“The biggest challenge for me was getting used to competing against upperclassmen,” Wilkins said. “It’s a much higher level of competition.”

At the Midwest 3-A Regional two weeks ago, Wilkins blazed a career-best 22.3 seconds on his lead-off leg of the 4x200 relay. The Mustangs placed third and qualified for the state championships last weekend.

In the long jump, he barely missed qualifying for the state. Wilkins ended up fifth at 20-feet, 9 inches and was two inches short of placing fourth. The top four regional finishers advance to the state meet.

“Things are beginning to come around for Vincent,” Hughes said. “He’s ending this season on a good note. His 200 relay split was a surprise, I didn’t think he’d get there this quickly. As for the long jump, I’m looking for him to set a new school record at some point.”

Wilkins shows much potential in the 100- and 200-meter dashes, but the long jump appears to be his best event. Although he didn’t make the cut for the state, he has qualified to compete in the long jump at the New Balance Outdoor Nationals in June.

“Dedication and focus have helped me a lot in the long jump,” he said. “I’ve gotten much better at getting more lift when I’m in the air after my takeoff from the board.”

So far, Wilkins best jump this year is 21-3¼ . But he’s expected to surpass that in the coming weeks. Tarrish Alexander, who coaches Parkland’s jumpers, welcomes the opportunity to bring out the best in Wilkins.

“I worked with Vincent last summer (Lights Out Track Club), but I didn’t have enough time go into a lot of detail about technique because of the all the other events he was in,” Alexander said. “Now that I have him for high school, I get more one-on-one time with him. The added reps he’s getting make a difference.

“There’s no doubt that he has the power and explosion to set a new school record (23-6 outdoors). The goal for now is for him to jump 22 feet this summer. By the time he’s a junior, I believe the record will be well within his reach.”

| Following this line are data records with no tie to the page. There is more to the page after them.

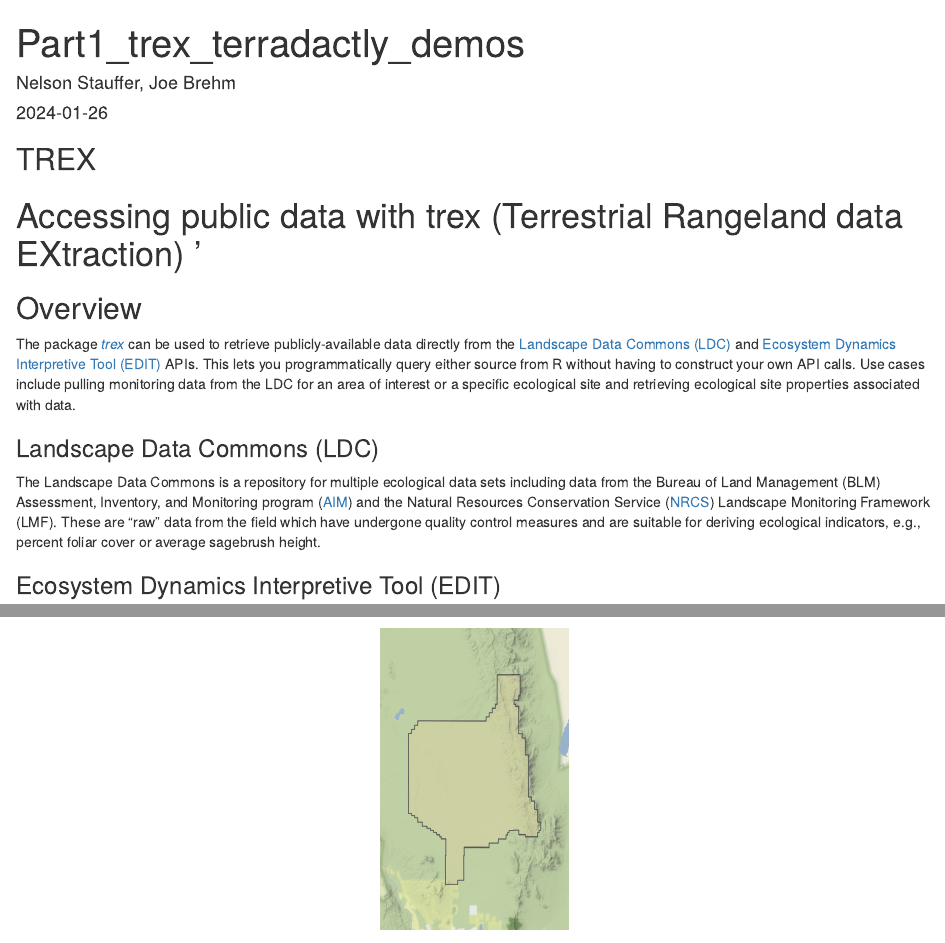
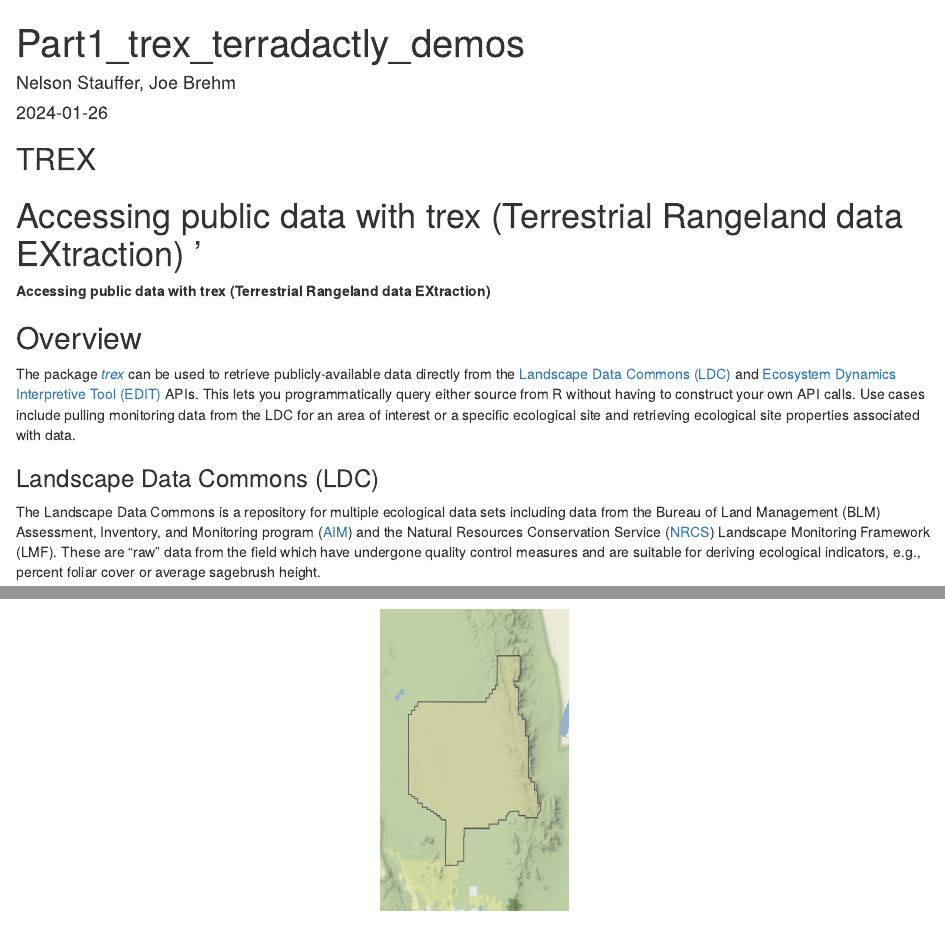
Before and after one commit to Landscape-Data-Commons/RinRangelands, an R Markdown document (Part2/Part2_trex_terradactly_demos.Rmd): the page in a window 1100 px wide, from its top, and a second part further down, joined at a grey line. Rendered offline with R 4.5, knitr and Pandoc, with nearby package versions; some code elsewhere in the file could not run offline.

Commit message:
Update trex setup chunk

````diff
--- a/Part2/Part2_trex_terradactly_demos.Rmd
+++ b/Part2/Part2_trex_terradactly_demos.Rmd
@@ -7,11 +7,12 @@
 ###########################
 ## TREX
 # Accessing public data with trex (Terrestrial Rangeland data EXtraction) '
-```{r setup, include=FALSE}
+**Accessing public data with trex (Terrestrial Rangeland data EXtraction)**
+```{r trex_setup, include=FALSE}
 knitr::opts_chunk$set(echo = TRUE)
 
 # We'll need these installed from CRAN
-required_packages <- c("ggplot2", "sf", "remotes", "ggmap", "knitr", "kableExtra")
+required_packages <- c("ggplot2", "sf", "remotes", "knitr", "kableExtra")
 install.packages(required_packages[!required_packages %in% installed.packages()])
 
 # And trex if it isn't installed yet, make sure that it is
````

Wilkins realizes that he’s just starting to tap into his natural abilities. There is one lesson he’s learned which he feels will keep him highly motivated. “You must put in the time and do the necessary work,” he said. “That’s how you get the desired results.”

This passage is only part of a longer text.